TASK BRIEF: Where the word "className" shows up in the entries below, please copy the whole line.
━━ MATERIAL PROVIDED
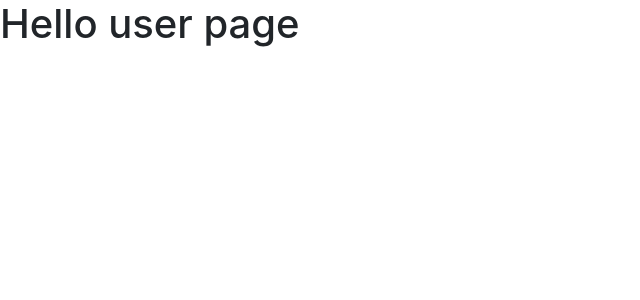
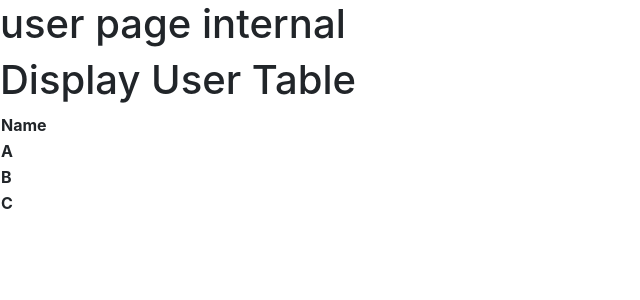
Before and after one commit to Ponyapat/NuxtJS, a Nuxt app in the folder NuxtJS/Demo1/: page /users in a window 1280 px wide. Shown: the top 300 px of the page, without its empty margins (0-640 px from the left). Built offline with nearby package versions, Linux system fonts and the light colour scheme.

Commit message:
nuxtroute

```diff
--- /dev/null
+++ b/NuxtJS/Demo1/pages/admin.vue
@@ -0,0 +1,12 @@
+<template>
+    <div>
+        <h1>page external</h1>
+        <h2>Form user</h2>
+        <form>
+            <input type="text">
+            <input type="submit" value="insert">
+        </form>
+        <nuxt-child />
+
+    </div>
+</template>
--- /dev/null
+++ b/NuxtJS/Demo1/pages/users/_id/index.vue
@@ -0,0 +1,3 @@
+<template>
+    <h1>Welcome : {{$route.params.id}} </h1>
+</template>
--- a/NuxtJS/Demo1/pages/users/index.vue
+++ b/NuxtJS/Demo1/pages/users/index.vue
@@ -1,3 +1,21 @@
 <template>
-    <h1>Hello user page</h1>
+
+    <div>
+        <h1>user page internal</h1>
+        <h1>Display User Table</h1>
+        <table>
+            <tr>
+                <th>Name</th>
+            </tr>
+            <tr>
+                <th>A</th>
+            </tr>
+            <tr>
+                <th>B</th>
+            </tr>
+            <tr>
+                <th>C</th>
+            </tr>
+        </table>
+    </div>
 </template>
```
━━━━
━━ MATERIAL PROVIDED
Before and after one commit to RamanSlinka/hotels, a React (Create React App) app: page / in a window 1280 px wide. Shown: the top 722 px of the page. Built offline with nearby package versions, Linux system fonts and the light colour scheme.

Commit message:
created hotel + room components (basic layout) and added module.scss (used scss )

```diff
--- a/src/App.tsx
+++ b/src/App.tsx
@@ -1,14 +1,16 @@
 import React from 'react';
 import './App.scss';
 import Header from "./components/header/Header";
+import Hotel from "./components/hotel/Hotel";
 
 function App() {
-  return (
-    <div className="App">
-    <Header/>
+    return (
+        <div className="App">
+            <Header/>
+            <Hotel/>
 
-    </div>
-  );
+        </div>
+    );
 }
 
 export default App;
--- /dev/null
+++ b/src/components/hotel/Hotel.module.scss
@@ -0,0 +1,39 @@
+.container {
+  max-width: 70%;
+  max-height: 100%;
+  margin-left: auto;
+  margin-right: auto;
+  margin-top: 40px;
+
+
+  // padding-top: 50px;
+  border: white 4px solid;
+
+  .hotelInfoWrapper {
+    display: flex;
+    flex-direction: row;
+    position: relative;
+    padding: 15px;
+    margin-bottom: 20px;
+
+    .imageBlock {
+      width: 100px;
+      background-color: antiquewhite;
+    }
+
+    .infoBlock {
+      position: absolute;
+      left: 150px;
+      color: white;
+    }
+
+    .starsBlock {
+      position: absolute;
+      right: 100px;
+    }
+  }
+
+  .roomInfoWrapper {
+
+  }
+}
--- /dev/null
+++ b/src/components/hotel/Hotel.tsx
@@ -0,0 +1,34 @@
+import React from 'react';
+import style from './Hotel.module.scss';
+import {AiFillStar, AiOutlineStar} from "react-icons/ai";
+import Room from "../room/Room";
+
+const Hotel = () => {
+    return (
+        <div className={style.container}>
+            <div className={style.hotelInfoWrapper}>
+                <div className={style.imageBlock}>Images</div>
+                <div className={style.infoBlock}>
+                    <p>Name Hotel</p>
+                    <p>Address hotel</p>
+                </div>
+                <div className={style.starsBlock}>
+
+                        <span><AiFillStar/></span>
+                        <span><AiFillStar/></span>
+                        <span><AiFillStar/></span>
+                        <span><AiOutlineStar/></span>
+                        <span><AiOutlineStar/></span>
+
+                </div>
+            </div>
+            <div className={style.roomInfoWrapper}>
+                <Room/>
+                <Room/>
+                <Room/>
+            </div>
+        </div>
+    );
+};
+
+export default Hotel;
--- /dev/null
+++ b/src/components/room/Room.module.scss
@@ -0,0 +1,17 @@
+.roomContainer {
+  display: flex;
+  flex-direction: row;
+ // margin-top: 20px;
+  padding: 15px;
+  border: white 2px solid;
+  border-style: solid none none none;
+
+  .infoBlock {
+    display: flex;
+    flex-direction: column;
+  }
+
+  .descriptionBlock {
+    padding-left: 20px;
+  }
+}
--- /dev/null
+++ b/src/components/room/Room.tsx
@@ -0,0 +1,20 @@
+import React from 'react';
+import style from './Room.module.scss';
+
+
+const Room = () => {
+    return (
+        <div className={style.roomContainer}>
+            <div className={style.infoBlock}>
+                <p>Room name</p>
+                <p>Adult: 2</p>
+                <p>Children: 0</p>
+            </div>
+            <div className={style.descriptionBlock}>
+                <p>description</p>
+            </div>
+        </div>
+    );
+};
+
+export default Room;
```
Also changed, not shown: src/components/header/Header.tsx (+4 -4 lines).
━━━━
OUTPUT FOR THIS EXERCISE:
-    <div className="App">
+        <div className="App">
+        <div className={style.container}>
+            <div className={style.hotelInfoWrapper}>
+                <div className={style.imageBlock}>Images</div>
+                <div className={style.infoBlock}>
+                <div className={style.starsBlock}>
+            <div className={style.roomInfoWrapper}>
+        <div className={style.roomContainer}>
+            <div className={style.infoBlock}>
+            <div className={style.descriptionBlock}>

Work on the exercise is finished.